[Collection entries]
....................
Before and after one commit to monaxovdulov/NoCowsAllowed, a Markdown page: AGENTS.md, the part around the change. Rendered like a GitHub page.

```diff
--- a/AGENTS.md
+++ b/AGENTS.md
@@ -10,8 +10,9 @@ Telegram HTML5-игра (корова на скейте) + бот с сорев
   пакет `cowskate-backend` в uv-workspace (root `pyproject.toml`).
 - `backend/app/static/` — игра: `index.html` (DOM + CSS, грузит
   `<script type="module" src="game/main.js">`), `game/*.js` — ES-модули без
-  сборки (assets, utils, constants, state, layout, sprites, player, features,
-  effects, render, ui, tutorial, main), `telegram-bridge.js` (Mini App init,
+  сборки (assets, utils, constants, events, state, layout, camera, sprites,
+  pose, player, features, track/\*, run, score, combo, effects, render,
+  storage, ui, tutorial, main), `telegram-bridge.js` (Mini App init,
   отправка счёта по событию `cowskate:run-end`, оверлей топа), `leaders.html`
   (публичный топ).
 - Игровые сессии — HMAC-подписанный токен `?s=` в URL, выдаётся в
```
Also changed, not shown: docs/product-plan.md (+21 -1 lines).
....................
**Instructions for the task:**
Each of the entries above needs to be given again exactly.

**Task result:**
Before and after one commit to monaxovdulov/NoCowsAllowed, a Markdown page: AGENTS.md, the part around the change. Rendered like a GitHub page.

```diff
--- a/AGENTS.md
+++ b/AGENTS.md
@@ -10,8 +10,9 @@ Telegram HTML5-игра (корова на скейте) + бот с сорев
   пакет `cowskate-backend` в uv-workspace (root `pyproject.toml`).
 - `backend/app/static/` — игра: `index.html` (DOM + CSS, грузит
   `<script type="module" src="game/main.js">`), `game/*.js` — ES-модули без
-  сборки (assets, utils, constants, state, layout, sprites, player, features,
-  effects, render, ui, tutorial, main), `telegram-bridge.js` (Mini App init,
+  сборки (assets, utils, constants, events, state, layout, camera, sprites,
+  pose, player, features, track/\*, run, score, combo, effects, render,
+  storage, ui, tutorial, main), `telegram-bridge.js` (Mini App init,
   отправка счёта по событию `cowskate:run-end`, оверлей топа), `leaders.html`
   (публичный топ).
 - Игровые сессии — HMAC-подписанный токен `?s=` в URL, выдаётся в
```
Also changed, not shown: docs/product-plan.md (+21 -1 lines).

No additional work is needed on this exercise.